Nobody loves old-school imports more than Puerto Ricans. Their motto, "If it's not an older body import, then it's not worth building." Most of these Puerto Rican powerhouses are packin' a rotary, 3TC or 2TC, and are going faster than the laws of physics say they should. The Pan American Nationals is an ongoing battle of piston vs. rotary; Puerto Rico vs. USA and, as usual, all bets are settled at Atco Raceway.

USA And, As Usual, All Bets Are Settled At Atco Raceway.The new millennium saw the Nats get off to a record-breaking start, with more spectators and racers than ever. This predominately Puerto Rican event has been on going strong for nine years and each year, Puerto Rico's top racers are invited out for some awesome drag race action on U.S. soil.

A close call with Mother Nature put this year's show in jeopardy. The word was out the event would most likely be rained on, and sure enough, the rain came pouring down. After a two-hour rain delay, the track officials spent another two hours drying and prepping the track. Now a four-hour delay is a long time for anybody, but this crowd was pumped and blood-thirsty for burnouts. Personally, we wouldn't be too surprised if no one left the track, because even after the downpour, it was still a standing-room-only event.

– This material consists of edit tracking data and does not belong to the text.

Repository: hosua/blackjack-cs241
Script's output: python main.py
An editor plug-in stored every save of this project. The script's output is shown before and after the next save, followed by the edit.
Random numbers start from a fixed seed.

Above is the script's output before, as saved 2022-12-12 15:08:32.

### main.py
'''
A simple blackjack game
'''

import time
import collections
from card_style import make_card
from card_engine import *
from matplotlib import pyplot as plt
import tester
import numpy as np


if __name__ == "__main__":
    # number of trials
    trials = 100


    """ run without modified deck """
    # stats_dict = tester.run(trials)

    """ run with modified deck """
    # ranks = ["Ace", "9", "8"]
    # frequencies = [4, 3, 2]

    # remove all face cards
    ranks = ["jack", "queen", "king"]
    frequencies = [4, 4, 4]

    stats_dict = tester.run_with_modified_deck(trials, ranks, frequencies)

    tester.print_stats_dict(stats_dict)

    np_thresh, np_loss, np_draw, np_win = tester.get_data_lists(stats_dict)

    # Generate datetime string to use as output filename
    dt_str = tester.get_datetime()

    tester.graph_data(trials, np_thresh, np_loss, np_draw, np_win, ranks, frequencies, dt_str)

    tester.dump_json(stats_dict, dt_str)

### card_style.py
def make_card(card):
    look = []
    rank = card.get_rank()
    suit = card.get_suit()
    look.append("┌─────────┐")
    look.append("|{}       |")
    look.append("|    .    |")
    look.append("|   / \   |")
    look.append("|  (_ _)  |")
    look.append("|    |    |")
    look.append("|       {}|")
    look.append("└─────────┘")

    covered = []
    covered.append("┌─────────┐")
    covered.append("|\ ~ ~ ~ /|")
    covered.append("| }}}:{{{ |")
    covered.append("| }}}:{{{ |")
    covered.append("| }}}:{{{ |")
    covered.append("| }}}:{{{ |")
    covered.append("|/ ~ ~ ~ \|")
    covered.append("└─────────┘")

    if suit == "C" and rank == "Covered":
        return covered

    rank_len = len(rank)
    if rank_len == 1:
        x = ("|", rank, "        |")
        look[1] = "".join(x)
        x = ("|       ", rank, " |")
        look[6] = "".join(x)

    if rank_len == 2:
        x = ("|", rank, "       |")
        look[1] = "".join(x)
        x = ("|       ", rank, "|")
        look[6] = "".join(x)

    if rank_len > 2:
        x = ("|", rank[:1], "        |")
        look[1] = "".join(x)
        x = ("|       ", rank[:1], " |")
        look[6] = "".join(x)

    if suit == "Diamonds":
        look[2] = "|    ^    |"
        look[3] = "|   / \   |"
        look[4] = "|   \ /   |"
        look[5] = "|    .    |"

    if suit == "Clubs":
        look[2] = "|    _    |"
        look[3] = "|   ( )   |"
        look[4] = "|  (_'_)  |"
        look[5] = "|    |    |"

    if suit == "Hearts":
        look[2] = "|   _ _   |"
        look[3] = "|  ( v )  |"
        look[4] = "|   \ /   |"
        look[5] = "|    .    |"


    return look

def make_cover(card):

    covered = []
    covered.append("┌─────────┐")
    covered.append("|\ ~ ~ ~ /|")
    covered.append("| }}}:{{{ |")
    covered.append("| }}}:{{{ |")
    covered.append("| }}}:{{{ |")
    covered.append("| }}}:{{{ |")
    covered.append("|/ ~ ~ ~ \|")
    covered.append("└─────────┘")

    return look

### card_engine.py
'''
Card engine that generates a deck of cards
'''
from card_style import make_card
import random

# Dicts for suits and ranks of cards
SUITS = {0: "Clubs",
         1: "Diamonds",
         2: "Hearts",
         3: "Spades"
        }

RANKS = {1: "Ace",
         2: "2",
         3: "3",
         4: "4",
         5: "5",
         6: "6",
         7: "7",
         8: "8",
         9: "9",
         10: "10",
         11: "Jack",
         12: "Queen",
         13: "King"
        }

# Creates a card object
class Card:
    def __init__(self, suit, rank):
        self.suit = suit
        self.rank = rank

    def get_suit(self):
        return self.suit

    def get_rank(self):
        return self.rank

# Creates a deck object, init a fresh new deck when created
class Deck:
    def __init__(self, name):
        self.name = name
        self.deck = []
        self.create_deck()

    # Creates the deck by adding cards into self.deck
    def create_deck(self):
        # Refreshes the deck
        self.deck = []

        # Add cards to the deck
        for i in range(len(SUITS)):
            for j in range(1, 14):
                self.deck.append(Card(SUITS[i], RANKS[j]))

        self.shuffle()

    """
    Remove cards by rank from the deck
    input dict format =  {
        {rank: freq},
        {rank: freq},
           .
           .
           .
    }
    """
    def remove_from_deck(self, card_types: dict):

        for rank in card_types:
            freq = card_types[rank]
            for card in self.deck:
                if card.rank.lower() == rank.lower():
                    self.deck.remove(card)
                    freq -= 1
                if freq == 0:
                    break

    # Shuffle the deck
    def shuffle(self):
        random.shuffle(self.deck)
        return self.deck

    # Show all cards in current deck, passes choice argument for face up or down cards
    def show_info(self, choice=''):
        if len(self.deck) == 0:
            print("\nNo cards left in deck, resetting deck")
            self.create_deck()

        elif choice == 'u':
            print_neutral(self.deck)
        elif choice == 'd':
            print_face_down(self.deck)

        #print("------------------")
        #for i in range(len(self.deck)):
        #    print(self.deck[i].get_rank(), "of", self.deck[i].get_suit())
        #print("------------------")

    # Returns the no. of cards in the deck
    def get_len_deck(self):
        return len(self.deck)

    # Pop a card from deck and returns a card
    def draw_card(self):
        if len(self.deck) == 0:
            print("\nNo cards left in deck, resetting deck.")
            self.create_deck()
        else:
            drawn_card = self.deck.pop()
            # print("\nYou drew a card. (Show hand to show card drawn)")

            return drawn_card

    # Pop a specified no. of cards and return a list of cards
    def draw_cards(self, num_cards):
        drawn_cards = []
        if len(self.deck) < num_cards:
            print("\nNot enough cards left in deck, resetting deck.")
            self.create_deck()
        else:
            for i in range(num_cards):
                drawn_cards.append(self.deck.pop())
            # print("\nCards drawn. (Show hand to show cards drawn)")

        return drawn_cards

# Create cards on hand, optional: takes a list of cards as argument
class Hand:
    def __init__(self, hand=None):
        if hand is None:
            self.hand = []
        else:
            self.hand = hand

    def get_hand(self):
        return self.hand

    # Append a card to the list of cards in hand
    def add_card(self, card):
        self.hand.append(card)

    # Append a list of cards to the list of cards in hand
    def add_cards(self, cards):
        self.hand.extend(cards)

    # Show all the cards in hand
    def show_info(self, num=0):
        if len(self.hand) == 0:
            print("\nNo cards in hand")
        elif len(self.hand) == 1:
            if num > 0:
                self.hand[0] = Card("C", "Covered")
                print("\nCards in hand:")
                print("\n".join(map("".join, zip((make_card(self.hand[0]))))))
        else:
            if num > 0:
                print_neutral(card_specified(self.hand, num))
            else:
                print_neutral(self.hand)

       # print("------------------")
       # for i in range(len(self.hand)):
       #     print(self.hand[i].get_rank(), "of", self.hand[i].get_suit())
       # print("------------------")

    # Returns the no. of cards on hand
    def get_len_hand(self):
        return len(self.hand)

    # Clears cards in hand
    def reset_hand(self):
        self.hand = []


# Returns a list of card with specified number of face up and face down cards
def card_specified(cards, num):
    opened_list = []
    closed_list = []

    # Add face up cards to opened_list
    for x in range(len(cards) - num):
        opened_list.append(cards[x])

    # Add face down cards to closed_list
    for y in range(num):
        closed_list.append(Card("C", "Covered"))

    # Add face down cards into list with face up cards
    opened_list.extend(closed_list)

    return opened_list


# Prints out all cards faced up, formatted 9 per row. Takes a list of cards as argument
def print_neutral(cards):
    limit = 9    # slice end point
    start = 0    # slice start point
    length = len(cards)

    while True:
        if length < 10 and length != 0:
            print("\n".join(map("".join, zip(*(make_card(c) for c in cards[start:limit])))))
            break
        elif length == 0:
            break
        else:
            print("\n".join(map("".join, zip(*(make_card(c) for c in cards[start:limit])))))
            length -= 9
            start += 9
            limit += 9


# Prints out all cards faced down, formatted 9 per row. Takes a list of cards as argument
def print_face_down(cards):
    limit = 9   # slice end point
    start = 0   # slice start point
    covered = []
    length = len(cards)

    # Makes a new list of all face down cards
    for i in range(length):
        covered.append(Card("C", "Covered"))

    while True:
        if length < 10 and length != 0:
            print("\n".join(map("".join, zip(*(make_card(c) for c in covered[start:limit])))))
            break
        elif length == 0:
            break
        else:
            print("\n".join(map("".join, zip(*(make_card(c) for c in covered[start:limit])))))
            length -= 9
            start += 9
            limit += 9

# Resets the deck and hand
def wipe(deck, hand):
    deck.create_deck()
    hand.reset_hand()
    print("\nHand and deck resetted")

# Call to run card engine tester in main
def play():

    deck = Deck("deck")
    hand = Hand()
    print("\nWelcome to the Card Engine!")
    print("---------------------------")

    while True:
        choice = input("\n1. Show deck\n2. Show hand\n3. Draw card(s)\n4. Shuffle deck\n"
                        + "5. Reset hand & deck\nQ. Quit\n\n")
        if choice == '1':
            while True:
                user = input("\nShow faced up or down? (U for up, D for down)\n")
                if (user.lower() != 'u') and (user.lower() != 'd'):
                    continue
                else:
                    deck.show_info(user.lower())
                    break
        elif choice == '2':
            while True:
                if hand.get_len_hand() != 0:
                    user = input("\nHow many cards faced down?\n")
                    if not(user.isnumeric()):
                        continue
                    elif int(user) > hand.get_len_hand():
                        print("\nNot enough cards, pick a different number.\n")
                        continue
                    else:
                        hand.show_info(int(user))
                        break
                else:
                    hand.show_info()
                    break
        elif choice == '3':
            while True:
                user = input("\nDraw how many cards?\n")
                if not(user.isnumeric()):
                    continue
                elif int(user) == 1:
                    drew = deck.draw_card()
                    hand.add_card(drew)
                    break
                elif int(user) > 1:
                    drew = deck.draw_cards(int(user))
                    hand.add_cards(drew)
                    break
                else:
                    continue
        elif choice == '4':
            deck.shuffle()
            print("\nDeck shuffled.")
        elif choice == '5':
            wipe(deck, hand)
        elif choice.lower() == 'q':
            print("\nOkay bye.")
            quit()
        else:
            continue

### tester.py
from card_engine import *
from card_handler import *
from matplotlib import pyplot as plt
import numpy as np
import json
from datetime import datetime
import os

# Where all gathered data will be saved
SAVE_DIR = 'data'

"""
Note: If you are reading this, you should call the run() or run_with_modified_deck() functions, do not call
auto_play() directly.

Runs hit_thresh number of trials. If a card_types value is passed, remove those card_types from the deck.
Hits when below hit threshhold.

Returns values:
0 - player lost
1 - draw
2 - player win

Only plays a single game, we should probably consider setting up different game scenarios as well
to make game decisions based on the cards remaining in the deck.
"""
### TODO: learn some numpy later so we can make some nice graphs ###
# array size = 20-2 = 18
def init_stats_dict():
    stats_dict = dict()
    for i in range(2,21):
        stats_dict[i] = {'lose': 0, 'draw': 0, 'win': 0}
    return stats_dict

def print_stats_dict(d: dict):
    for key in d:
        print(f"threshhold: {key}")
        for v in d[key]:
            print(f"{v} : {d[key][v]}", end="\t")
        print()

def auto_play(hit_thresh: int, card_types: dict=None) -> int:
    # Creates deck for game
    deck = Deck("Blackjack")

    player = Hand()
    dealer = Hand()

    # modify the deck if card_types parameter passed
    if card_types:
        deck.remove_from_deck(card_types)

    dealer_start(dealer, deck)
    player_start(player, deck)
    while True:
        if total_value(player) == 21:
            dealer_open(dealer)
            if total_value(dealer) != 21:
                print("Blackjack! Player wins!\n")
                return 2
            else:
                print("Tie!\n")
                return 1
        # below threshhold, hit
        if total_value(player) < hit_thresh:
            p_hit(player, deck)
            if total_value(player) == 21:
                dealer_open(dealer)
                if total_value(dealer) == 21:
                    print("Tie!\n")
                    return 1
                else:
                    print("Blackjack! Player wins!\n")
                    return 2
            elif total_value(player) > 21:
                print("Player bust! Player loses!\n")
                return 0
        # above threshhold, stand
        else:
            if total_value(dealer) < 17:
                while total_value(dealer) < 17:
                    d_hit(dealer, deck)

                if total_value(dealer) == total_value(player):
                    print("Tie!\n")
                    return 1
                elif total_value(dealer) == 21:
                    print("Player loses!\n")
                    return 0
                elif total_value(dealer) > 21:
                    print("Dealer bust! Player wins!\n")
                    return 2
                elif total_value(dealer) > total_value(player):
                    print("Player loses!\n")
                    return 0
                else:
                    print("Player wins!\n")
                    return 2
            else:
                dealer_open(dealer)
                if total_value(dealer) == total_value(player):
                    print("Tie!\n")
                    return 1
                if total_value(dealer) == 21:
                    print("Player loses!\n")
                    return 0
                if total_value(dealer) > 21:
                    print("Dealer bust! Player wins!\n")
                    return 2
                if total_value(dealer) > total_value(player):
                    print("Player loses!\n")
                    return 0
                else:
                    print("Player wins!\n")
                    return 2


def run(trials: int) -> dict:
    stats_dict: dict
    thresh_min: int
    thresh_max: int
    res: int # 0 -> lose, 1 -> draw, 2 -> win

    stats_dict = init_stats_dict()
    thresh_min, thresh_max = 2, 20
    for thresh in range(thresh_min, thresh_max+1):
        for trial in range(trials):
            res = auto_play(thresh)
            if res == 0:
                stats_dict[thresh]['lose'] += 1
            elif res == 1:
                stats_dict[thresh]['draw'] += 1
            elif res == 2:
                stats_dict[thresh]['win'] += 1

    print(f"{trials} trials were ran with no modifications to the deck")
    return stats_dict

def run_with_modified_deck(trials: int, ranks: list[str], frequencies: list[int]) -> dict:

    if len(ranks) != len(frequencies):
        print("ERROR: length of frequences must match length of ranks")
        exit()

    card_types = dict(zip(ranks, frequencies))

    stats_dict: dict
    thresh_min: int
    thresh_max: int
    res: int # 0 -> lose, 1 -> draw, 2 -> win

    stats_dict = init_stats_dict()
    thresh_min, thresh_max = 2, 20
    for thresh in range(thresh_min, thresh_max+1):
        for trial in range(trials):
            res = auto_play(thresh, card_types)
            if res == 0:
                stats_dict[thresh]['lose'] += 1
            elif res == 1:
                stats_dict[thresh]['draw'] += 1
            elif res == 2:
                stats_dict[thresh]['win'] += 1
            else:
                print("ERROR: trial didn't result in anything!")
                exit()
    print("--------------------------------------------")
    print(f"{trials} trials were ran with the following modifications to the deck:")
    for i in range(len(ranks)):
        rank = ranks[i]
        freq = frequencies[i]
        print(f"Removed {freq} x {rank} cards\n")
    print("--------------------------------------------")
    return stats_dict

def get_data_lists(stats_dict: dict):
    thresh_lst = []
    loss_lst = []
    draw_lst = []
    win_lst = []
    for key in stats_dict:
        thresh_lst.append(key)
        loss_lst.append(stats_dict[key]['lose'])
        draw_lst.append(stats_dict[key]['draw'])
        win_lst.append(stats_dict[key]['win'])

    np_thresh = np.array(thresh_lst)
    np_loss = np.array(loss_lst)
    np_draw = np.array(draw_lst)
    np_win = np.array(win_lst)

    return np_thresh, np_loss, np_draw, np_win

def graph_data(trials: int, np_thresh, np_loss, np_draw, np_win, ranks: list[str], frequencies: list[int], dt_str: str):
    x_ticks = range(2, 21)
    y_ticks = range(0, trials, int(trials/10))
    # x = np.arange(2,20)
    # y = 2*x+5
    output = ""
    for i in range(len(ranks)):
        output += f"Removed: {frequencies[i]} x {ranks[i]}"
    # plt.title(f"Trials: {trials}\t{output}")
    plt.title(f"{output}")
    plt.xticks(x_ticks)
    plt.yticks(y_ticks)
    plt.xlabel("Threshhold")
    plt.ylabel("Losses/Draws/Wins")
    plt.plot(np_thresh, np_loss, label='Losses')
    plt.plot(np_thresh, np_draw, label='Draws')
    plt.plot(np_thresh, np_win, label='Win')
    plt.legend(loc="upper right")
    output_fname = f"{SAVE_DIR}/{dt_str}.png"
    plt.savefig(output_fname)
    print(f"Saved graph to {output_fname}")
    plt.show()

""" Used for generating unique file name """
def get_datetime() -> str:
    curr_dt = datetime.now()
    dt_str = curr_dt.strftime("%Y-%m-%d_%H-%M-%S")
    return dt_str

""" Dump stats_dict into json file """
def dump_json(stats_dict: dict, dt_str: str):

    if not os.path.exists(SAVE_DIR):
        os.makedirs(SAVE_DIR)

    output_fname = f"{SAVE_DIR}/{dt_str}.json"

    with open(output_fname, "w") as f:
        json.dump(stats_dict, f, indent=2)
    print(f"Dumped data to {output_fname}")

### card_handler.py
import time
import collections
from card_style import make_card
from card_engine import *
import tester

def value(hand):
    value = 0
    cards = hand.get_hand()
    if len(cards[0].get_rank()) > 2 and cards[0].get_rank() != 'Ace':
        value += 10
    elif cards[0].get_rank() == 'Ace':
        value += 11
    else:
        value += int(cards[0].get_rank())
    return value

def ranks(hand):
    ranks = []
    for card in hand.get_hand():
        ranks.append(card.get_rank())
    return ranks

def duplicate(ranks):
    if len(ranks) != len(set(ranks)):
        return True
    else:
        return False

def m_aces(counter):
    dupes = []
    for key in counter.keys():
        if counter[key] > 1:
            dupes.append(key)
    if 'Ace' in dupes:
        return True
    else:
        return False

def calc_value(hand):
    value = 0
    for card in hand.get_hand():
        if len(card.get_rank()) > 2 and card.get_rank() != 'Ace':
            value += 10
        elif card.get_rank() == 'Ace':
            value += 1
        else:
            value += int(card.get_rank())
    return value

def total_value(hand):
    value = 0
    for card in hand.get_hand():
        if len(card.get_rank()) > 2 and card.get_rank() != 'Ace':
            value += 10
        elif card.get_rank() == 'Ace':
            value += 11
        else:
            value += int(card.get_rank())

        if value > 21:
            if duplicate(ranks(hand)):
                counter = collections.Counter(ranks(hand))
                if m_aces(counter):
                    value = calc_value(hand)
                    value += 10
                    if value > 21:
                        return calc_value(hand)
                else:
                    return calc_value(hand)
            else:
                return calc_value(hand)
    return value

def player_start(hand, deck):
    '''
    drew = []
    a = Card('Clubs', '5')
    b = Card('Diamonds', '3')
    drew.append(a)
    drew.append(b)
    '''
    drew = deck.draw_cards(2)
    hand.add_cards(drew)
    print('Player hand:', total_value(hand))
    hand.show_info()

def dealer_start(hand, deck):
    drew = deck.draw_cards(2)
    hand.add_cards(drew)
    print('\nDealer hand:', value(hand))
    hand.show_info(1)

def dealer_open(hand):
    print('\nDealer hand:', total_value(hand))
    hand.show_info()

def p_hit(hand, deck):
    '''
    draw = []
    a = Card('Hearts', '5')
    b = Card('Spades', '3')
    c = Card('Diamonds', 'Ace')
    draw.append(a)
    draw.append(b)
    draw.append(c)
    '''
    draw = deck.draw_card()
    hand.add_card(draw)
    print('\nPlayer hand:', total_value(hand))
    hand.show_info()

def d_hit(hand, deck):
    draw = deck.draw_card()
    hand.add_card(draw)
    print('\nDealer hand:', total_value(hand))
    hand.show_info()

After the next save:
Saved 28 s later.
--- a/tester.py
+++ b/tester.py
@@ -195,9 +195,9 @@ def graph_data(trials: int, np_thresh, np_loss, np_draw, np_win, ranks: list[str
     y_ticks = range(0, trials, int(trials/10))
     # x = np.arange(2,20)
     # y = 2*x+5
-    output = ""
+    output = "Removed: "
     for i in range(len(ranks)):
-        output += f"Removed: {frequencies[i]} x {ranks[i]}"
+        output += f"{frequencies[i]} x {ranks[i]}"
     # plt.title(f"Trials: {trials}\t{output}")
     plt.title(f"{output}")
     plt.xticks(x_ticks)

The much-talked-about Sakura was a headliner for Team Puerto Rico. Days before the event, driver Erik Torres and crew decided to do a few last minute dyno pulls before hitting the track. They discovered the car was down on power and they were using every trick in the book to get the Mitsubishi to run correctly. By day's end, it was obvious the Mirage's low mph was not up to par. Torres was able to turn a day's best of 7.89, but with a 158 mph trap speed. This car can normally break into the 7.5 range while attaining more than 170 mph in the traps. Only Team Sakura can be disappointed with a 7.89.

No stranger to the tube-chassis market was Kike Shields out of Puerto Rico. Every tube-chassis car representing Puerto Rico at this event was built out of Kike's Chassis shop. Kike (pronounced "Key Kay") was not suspension tuning PR's race cars as one would expect, he was on hand to pilot one of his creations owned by Julio Portela. His date for the day was a '72 Datsun powered by a 13B rotary. With Kike behind the wheel, the car ran consistent 9.2s in competition and one 18.35 in the semis due to a bye-run. Since PR vs. USA is run bracket-style, the edge goes to the consistent driver/car. In the end, Kike's hours of labor building the car paid off, as the Datsun won the event and Kike's wallet was $10,000 heavier.

Brendon Alvarez out of Miami is a familiar face at the Nats, as he is one of America's Top Guns. This year he was a little harder to recognize, because of his new car. Brendon's 8-second, PSI-sponsored, piston-powered Toyota Corolla has been replaced by a pistonless '93 tube-chassis RX-7. The new car did not miss a beat, and qualified number one for Team USA with an 8.6. Kike Shields eliminated Brendon in the second round due to a break out time. The RX-7 dialed in an 8.95 and ran an 8.94, ouch.

Almost missing the last round qualifier was Marcos Acosta. The team made a late arrival on Saturday and just as they were getting ready to make a pass, rain came pouring down. Due to the rain on Saturday, Marcos had to make a qualifying pass Sunday morning to lock in the number two spot for Team USA. Since the car only had one qualifying pass, Marcos was unable to figure out a correct dial-in on the MX-3, which is why his slower-than-normal 8.9 dial in was shattered in the first round with an 8.69.